on February 29, 2004
...becomes evident when you examine this book. As a previous reviewer noted, the authors of this work undertake to utter an authoritative text on pharmaceutical market planning without even acknowledging the existence of either industry codes of conduct in marketing and promotion *or* government regulatory agencies empowered to come down like an avalanche on pharma companies whose officers violate the restrictions of 21 CFR 202.1 and associated laws.
Throughout the '90s, all the industry ever heard from marketing clowns like Lidstone and MacLennan was that FDA Warning Letters and similar regulatory actions were "a cost of doing business." Some of these arrogant weasels even *boasted* of their derring-do in skating their companies over thin ice, their fixation entirely upon annual (or just quarterly!) P&L figures, while their actions built up vast hematomas of bad blood in Rockville, guaranteeing that those of us responsible for getting the approval of new drug applications (NDAs) had to contend with an increasingly hostile reception from the FDA's regulatory officers.
The individuals considering the purchase of this book are almost certainly *not* going to be spending their own money on it. The cost will come out of their companies' budgets, and they'll be buying it either because they're marketing mayflies themselves (and therefore interested in selling their overpriced services either as company employees or outside consultants) or they're management officers who are trying to make some sense out of the marketing doublespeak they've been getting from such people. Given those conditions, I enthusuastically encourage the purchase of this book. With it or without it, the marketing people can't do much more damage than they're already doing, so they might as well eat up a chunk of their budgets with this purchase.

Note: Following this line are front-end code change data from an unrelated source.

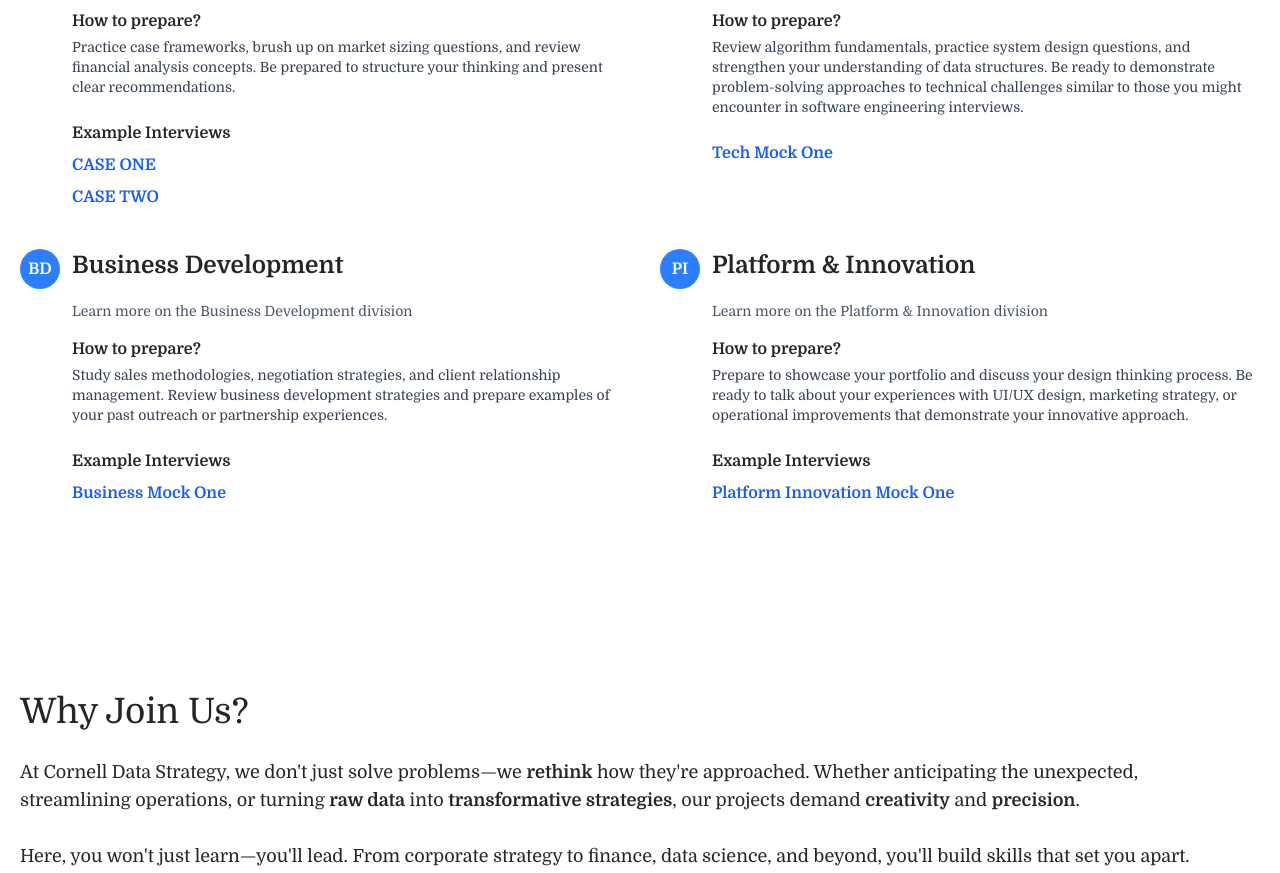
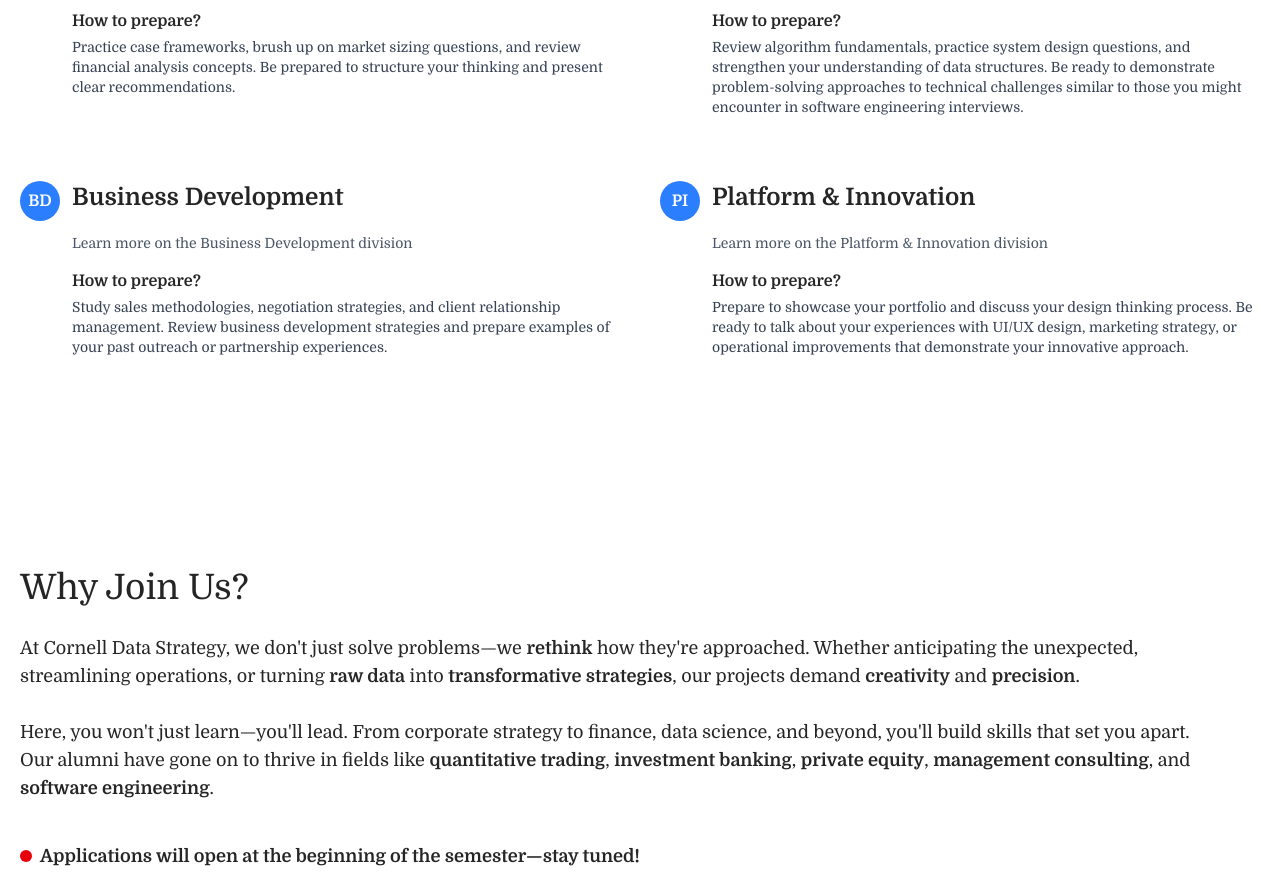
Before and after one commit to ahmed-52/cds, a React (Vite) app in the folder vite-frontend/: page /membership in a window 1280 px wide. Shown: the part 2040-2913 px from the top of the page. Built offline with nearby package versions, Linux system fonts and the light colour scheme.

Commit message:
refactor Interview component to comment out example interviews sections for clarity

```diff
--- a/vite-frontend/src/components/Membership/Interview.jsx
+++ b/vite-frontend/src/components/Membership/Interview.jsx
@@ -30,8 +30,8 @@
             </p>
           </div>
 
-          <div className="ml-[52px]">
-            <h4 className="font-bold mb-2 text-textcl">Example Interviews</h4>
+          {/* <div className="ml-[52px]"> */}
+            {/* <h4 className="font-bold mb-2 text-textcl">Example Interviews</h4>
             <div className="flex flex-col space-y-2">
               {interviewData.strategy.examples.map((item, index) => (
                 <a
@@ -45,7 +45,7 @@
                 </a>
               ))}
             </div>
-          </div>
+          </div> */}
         </div>
 
         {/* Tech & Implementation */}
@@ -71,7 +71,7 @@
             </p>
           </div>
 
-          <div className="ml-[52px]">
+          {/* <div className="ml-[52px]">
             {interviewData.tech.examples.map((item, index) => (
               <a
                 key={`tech-example-${index}`}
@@ -83,7 +83,7 @@
                 {item.title}
               </a>
             ))}
-          </div>
+          </div> */}
         </div>
 
         {/* Business Development */}
@@ -109,7 +109,7 @@
             </p>
           </div>
 
-          <div className="ml-[52px]">
+          {/* <div className="ml-[52px]">
             <h4 className="font-bold mb-2 text-textcl">Example Interviews</h4>
             <div className="flex flex-col space-y-2">
               {interviewData.business.examples.map((item, index) => (
@@ -124,7 +124,7 @@
                 </a>
               ))}
             </div>
-          </div>
+          </div> */}
         </div>
 
         {/* Platform & Innovation */}
@@ -150,7 +150,7 @@
             </p>
           </div>
 
-          <div className="ml-[52px]">
+          {/* <div className="ml-[52px]">
             <h4 className="font-bold mb-2 text-textcl">Example Interviews</h4>
             <div className="flex flex-col space-y-2">
               {interviewData.platform.examples.map((item, index) => (
@@ -165,7 +165,7 @@
                 </a>
               ))}
             </div>
-          </div>
+          </div> */}
         </div>
       </div>
     </div>
```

You management officers, however, should get their hands on Lidstone and MacLennan's dollop of bumf with an eye toward innoculating yourself against the boilerplate arguments voiced by these destructive elements within your corporate structure.

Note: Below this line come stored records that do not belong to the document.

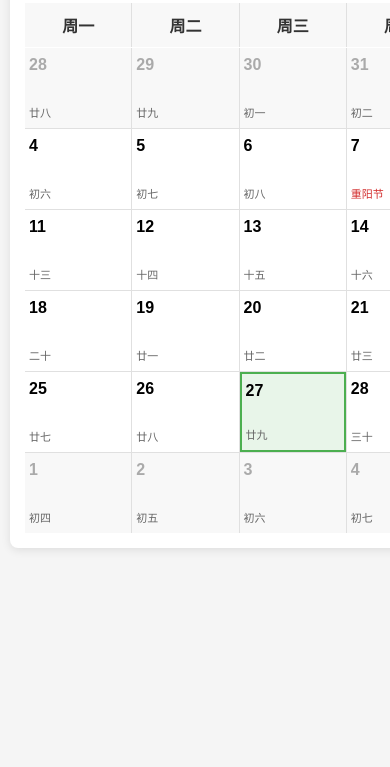
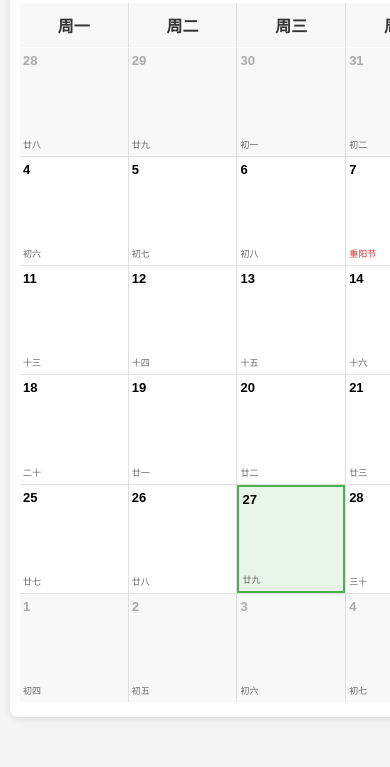
Before and after one commit to NovaM0214/Personal-Calendar, a plain HTML site: page index.html in a window 390 px wide. Shown: the part 97-864 px from the top of the page. Drawn offline with Linux system fonts and the light colour scheme.

Commit message:
Add files via upload

```diff
--- a/style.css
+++ b/style.css
@@ -8,12 +8,18 @@ body {
     font-family: 'Microsoft YaHei', Arial, sans-serif;
     background-color: #f5f5f5;
     min-width: 800px;
+    min-height: 500px;
+    height: 100vh;
+    margin: 0;
+    padding: 0;
 }
 
 .container {
     width: 100%;
     min-width: 800px;
     max-width: 1200px;
+    min-height: 500px;
+    height: calc(100vh - 40px);
     margin: 20px auto;
     padding: 20px;
 }
@@ -24,6 +30,10 @@ body {
     box-shadow: 0 2px 10px rgba(0, 0, 0, 0.1);
     padding: 20px;
     width: 100%;
+    min-height: calc(100% - 40px);
+    height: 100%;
+    display: flex;
+    flex-direction: column;
 }
 
 .calendar-header {
@@ -86,19 +96,25 @@ body {
 .days-grid {
     display: grid;
     grid-template-columns: repeat(7, 1fr);
+    grid-template-rows: repeat(auto-fit, minmax(60px, 1fr));
     gap: 1px;
     background-color: #e0e0e0;
+    flex: 1;
+    min-height: 0;
+    overflow: hidden;
 }
 
 .day {
     background-color: white;
-    padding: 10px 5px;
-    min-height: 100px;
+    padding: 8px 5px;
+    min-height: 60px;
+    height: 100%;
     display: flex;
     flex-direction: column;
     cursor: pointer;
     transition: background-color 0.3s;
     position: relative;
+    overflow: hidden;
 }
 
 .day:hover {
@@ -120,15 +136,17 @@ body {
 }
 
 .day-number {
-    font-size: 18px;
+    font-size: 16px;
     font-weight: bold;
-    margin-bottom: 5px;
+    margin-bottom: 3px;
+    flex-shrink: 0;
 }
 
 .lunar-date {
-    font-size: 12px;
+    font-size: 11px;
     color: #666;
     margin-top: auto;
+    flex-shrink: 0;
 }
 
 .lunar-date.festival {
@@ -139,32 +157,56 @@ body {
 @media (max-width: 1024px) {
     .container {
         padding: 10px;
+        height: calc(100vh - 20px);
     }
 
     .calendar {
         padding: 15px;
+        min-height: calc(100% - 30px);
     }
 
     .day {
-        min-height: 80px;
-        padding: 8px 4px;
+        min-height: 70px;
+        height: 100%;
+        padding: 6px 4px;
     }
 
     .day-number {
-        font-size: 16px;
+        font-size: 14px;
     }
 
     .lunar-date {
-        font-size: 11px;
+        font-size: 10px;
     }
 }
 
 @media (max-width: 800px) {
     body {
         min-width: 800px;
+        min-height: 500px;
     }
 
     .container {
         min-width: 800px;
+        min-height: 500px;
+        height: calc(100vh - 40px);
+    }
+
+    .calendar {
+        min-height: calc(100% - 40px);
+        padding: 15px 10px;
+    }
+
+    .day {
+        min-height: 60px;
+        padding: 5px 3px;
+    }
+
+    .day-number {
+        font-size: 13px;
+    }
+
+    .lunar-date {
+        font-size: 9px;
     }
 }
```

Remember that - like the rats they resemble - it's not what they take for themselves that makes the marketers so deadly to the survival of your company and the pharma industry in general, but rather the damage they do in the process of sucking themselves fat upon your payroll.
on August 26, 2000

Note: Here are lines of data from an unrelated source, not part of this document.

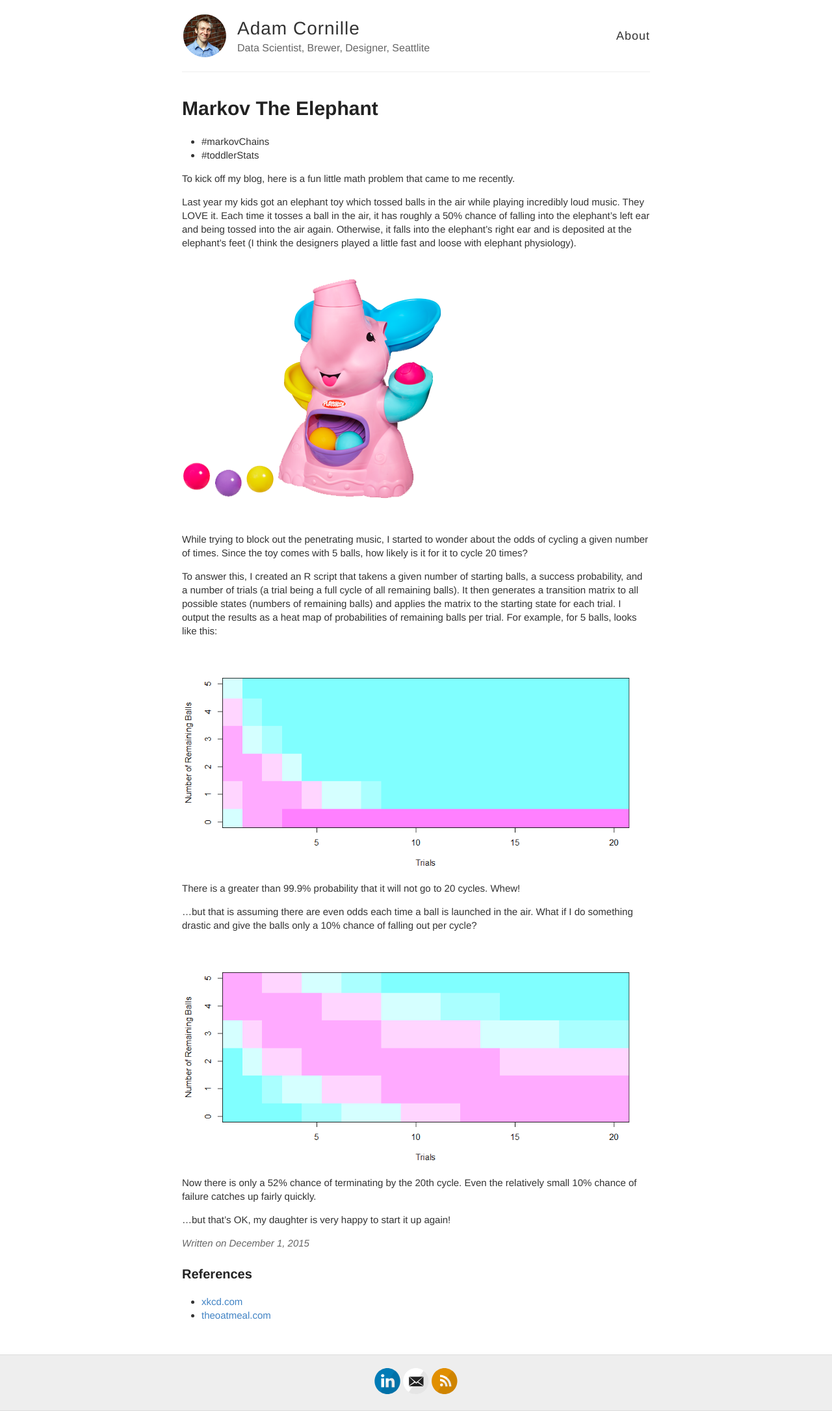
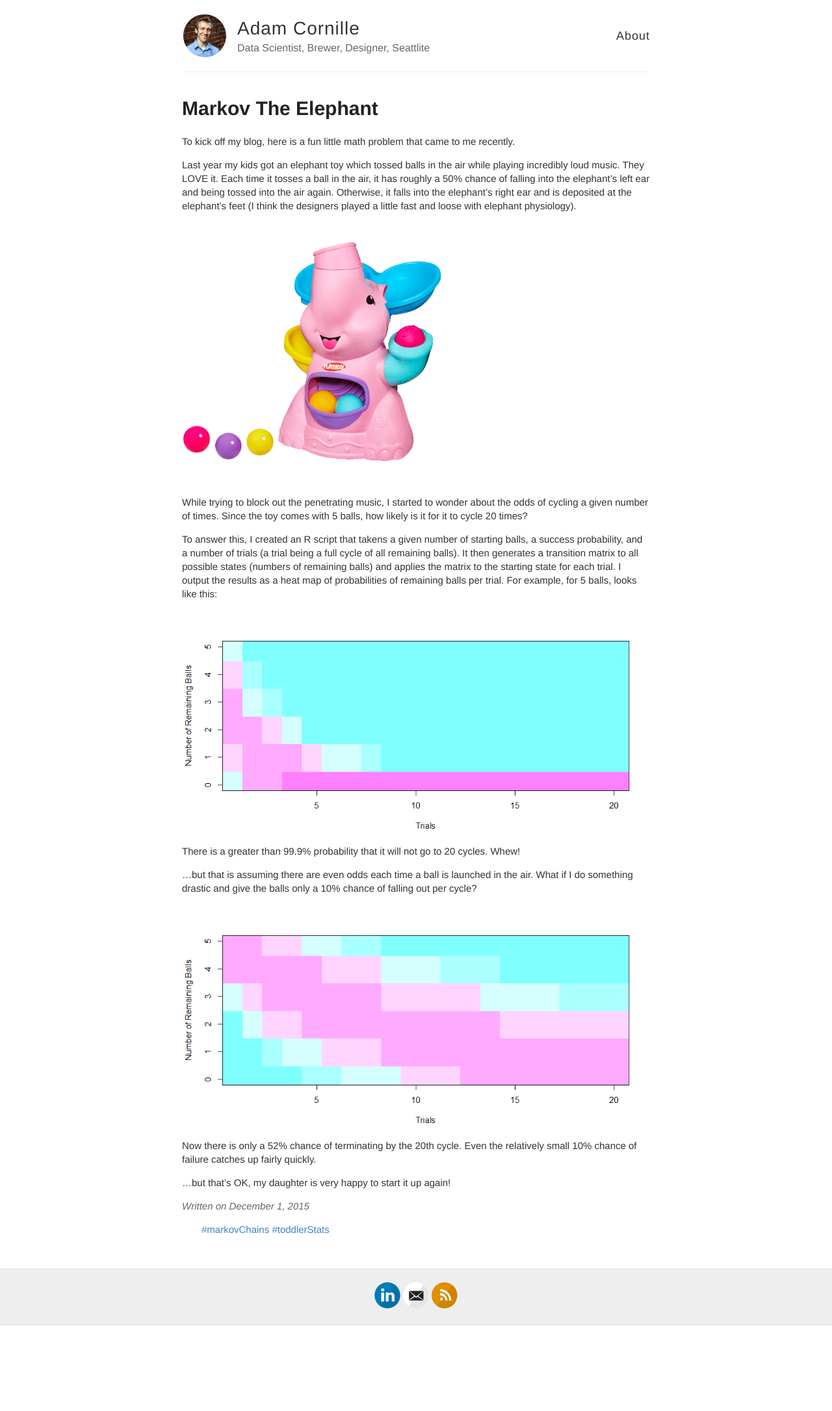
Before and after one commit to lafncow/lafncow.github.io, a Jekyll site: the page built from _posts/2015-12-1-Markov-The-Elephant.md, in a window 1280 px wide. Shown: the whole page at 65% size. Built offline with Jekyll 4.4.1, drawn with Linux system fonts in a browser that asks for light colours; after the commit the page ends 2039 px from its top, so only the background shows below that.

Commit message:
moved tags

```diff
--- a/_layouts/post.html
+++ b/_layouts/post.html
@@ -4,6 +4,15 @@ layout: default
 
 <article class="post">
   <h1>{{ page.title }}</h1>
+
+  <div class="entry">
+    {{ content }}
+  </div>
+
+  <div class="date">
+    Written on {{ page.date | date: "%B %e, %Y" }}
+  </div>
+
   {% if page.tags %}
   <div class="tags">
   	<ul>
@@ -13,14 +22,6 @@ layout: default
   	</ul>
   </div>
   {% endif %}
-
-  <div class="entry">
-    {{ content }}
-  </div>
-
-  <div class="date">
-    Written on {{ page.date | date: "%B %e, %Y" }}
-  </div>
 
   {% if page.references %}
   <div class="references">
--- a/_posts/2015-12-1-Markov-The-Elephant.md
+++ b/_posts/2015-12-1-Markov-The-Elephant.md
@@ -3,7 +3,6 @@ layout: post
 title: Markov The Elephant
 abtests: [ subtitle ]
 tags: [markovChains, toddlerStats]
-references: [xkcd.com, theoatmeal.com]
 ---
 
 {: .ab-subtitle-1}
--- a/style.scss
+++ b/style.scss
@@ -28,6 +28,12 @@ body {
   max-width: 740px;
   padding: 0 10px;
   width: 100%;
+}
+
+.tags li{
+  list-style-type:none;
+  display:inline;
+  color: #4183C4;
 }
 
 h1, h2, h3, h4, h5, h6 {
```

This book is an elegant and agreeable summary of Kotler's marketing management and Porter's competitive strategy. This is half of what I was expecting. However I was also expecting that these broad marketing concepts would be adapted and tailored to the specifics of The Pharmaceutical Industry. Unfortunately and unlike what is suggested by the title, the book has the rhetoric and the feel of a general marketing textbook rather than a Pharmaceutical oriented manual. At a macro level the words "product" or "person-to-person" are far more common than "drug" or "sales representative-to physician". At a micro level the book also favors generalities instead of important Pharmaceutical details. For instance, in the Chapter about Communications (8) the authors extensively discuss the elements of the promotional mix and the relationships with an advertising agency (something important for any industry). However, even in that chapter's section about other considerations, they totally ignore the interaction with regulatory agencies such as the FDA's Division of Drug Marketing, Advertising and Communications. This, as any Product Manager in Pharmaceuticals knows, is crucial for the success of the promotional message. Another similar example can be found in the Chapter about Sales Strategy (7). In here general management consulting matrixes (of the BCG 2X2 type common to any industry) are discussed in detail but the actual industry-specific strategy issues, such as sales force rotation and segmentation of calls to health care professionals, are avoid. Finally I believe that the price of the book ... is meant to be elitist so that is bought only by top management (the potential clients of the authors which are consultants). This is a pity because despite its flaws the books present handy general marketing information in an easy-to-read, friendly format, that emphasizes tables and bullet lists rather than extensive text. It will be useful for non-marketing Pharmaceutical Industry Professionals that interact with Marketing and by Product Managers with no academic business background. For those PM out of business school the book is too basic and contains a relatively small amount of data pertaining to the pharmaceutical industry. Such data can be found elsewhere. For instance the 27 pages of Chapter 2 (marketing Pharmaceuticals) of Schweitzer's book on Pharmaceutical economics and policy contain much more data than this entire Pharmaceutical marketing planning book.
on April 18, 2000
Much of the classic marketing thought (Identifying core capabilities, External/Internal analysis, SWOT analysis, Marget segmentation, BCG analysis, Commuunications techniques, Promotion mix analysis, etc.) as well as presentation and communication techniques are discussed here. The book has a nice addition on the PR side ties with Marketing, important specifically to the DTC side of advertising pharmaceuticals. Specifically deals with market plan development, working with various agencies, and the roles of various managers in the marketing planning process.
The book is not just about analysis and asking the right questions, it also provides great ways of presenting these ideas appropriately.
This is a good reference book, and review for upper management, while providing a stimulus for doing deep analysis and real strategy development instead of the daily grind that dulls your senses over time.
Also, look into Revitalizing the Pharmaceutical Business: Innovatiive Marketing approaches. This book will come out soon.